Thu | Jul 29, 2021

‘King David’ a musical delight

Published:Tuesday | May 12, 2015 | 12:00 AMMarcia Rowe
A villager and his sheep
Absalom (Chevaughn Clayton) enjoys the company of his father's (King David) concubines.
King David (Wynton Williams) speaks to Uriah (Nicholas Clarke).
Saul (Hugh Douse) crowns David (Wynton Williams).
Bathsheba (Geramie Yson) and King David (Wynton Williams).

With amazing lyrics, fantastic musical arrangements and wonderful singing, Father Ho Lung and Friends lifted the story of King David from the pages of the Bible and placed it on the open stage of the National Arena in Kingston. The mixed-style production saw the musical elements being enriched with fine acting, lively coloured costumes, pleasing lights, a towering set, and bold directorial decisions. This was the scenario on Sunday, the second of two performances.

In the Father Richard Ho Lung-penned script for King David, David comes to the party in Scene Three. The scene reveals the young shepherd boy (AndrÈ Shepherd) singing as he tends to his sheep. His battle with a bear that attacks his herd is witnessed by young Jonathan (Chavon Rogers), son of King Saul (Hugh Douse) of Israel. The encounter leads to David's introduction to Saul, his destruction of Goliath (Allan Lewis), and his eventual usurp as the King of Israel.

Thereafter, the three-act plot continued to untangle with dramatic twists. An older King David (Wynton Williams), donning his battle gear, celebrates with his people on the street when the Ark of the Covenant is brought to Israel, and demonstrates his love for the poor by joining a group of country people in building an assembly hall. These associations with commoners did not go well with his wife Michal (Caryl Constantine) and son Absalom (Chevaughn Clayton). Both mother and son try to unseat David from the throne and experience dire consequences.

But while David's piety and humility are sincere traits, he is also ignoble. His actions lead to his near suicide. Subsequently, the man chosen by God is forgiven and is commanded to go and build His Kingdom.

Ho Lung's epic musical examines unconditional love for God and humanity, while showing the ugly side of infidelity, but there is hope in knowing that with forgiveness comes redemption. The language of the play is standard English with traces of dialect. It gives an account of David's life with poetic liberty in some scenes, as is the case of the name of one of the characters.




The acting was commendable as the very large cast of actors, singers, and dancers gave commanding performances. However, one of the defining elements of the production was the powerful singing by the cast. The songs were arranged to different genres of music. And with guidance by musical director Wynton Williams, the cast rendered each song with the right dynamism and blend of harmony. So were the dancers who delivered Clayton Giddern and Paula Shaw's choreography. Not only did the dancers complement the singers, but the dances reflected the inner thoughts of the characters.

The acting by the principals is also worth mentioning. Williams, who played the character of David for a substantial part of the play, seemed to have had a clear insight of his role. David is a character of contradiction, and Williams' portrayal of the various emotional states of the character was well defined. From David's grief of losing his best friend, wife and son to the joy of being with Bathsheba (Geramie Yson), Williams was believable in his speaking and singing.
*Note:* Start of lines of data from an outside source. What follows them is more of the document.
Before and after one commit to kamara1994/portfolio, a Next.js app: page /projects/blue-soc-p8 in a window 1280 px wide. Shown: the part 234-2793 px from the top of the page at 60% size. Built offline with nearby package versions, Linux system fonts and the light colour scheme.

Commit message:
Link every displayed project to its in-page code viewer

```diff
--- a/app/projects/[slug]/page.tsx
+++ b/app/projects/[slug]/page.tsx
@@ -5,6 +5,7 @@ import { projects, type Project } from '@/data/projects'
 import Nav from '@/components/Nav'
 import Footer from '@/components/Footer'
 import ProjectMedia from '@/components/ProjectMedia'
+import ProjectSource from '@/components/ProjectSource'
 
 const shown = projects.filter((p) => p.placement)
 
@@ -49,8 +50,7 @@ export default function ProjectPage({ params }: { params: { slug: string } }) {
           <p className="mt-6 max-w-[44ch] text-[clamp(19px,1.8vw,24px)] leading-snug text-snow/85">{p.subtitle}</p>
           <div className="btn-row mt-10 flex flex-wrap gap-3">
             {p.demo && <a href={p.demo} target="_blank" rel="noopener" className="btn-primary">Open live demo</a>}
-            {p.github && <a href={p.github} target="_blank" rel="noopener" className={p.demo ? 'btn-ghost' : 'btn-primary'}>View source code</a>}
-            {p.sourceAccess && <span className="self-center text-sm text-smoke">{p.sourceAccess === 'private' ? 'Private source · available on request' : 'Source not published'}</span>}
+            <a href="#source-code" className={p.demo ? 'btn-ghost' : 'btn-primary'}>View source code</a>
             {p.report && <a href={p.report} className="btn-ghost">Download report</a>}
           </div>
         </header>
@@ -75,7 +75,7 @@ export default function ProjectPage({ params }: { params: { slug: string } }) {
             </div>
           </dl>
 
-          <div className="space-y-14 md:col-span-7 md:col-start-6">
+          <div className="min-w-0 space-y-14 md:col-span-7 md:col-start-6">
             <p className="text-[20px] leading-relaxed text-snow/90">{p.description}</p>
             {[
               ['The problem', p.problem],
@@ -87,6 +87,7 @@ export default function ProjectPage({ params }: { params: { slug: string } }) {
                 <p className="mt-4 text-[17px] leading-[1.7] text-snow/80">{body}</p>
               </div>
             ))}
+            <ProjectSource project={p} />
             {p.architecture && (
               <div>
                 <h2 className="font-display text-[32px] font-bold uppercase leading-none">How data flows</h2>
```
It was also convincing acting from Jacinth Wright. She not only seemed to have understood and executed the role of Cassandra as the voice of reason, but was very consistent with her hunched back throughout. Good job also from Constantine, Yson, Douse, Clayton and Craig Walters as Nathan.




Director Greg Thames and his assistant Alwyn Bully moved the large cast with some ease. They put to effective use, the length and breadth of the stage, including levels, as well as the area just in front of the audience. Likewise, their decisions to have live animals onstage for a non-realistic play provided some comic relief, especially when the animal relieved itself on the stage. However, they may want to review the constant movement of pieces of the set by the crew during some scenes, as well as ensure that the actors use the open stance so as to not hide their facial expressions and actions.

Plays produced by Father Ho Lung and Friends are known for their astounding spectacle in lights, costumes, set and special effects. But in these areas, King David has fallen a bit short. While the sound quality remained of high standard, there was not much of a wow factor in the special effects. The P.J. Stewart-designed set captured the period in colours and gave the Middle East feeling; and the various heights and shaped ramps were functional, too. But there were far too many shifting around of pieces to create the different settings. The costumes, however, were appropriate for the style and period of the play as well as the status of the characters. Likewise, lighting by Robin Baston also transitioned smoothly and were effectively integrated into the play.

Overall, King David is a splendid production and should be seen and enjoyed by the entire family.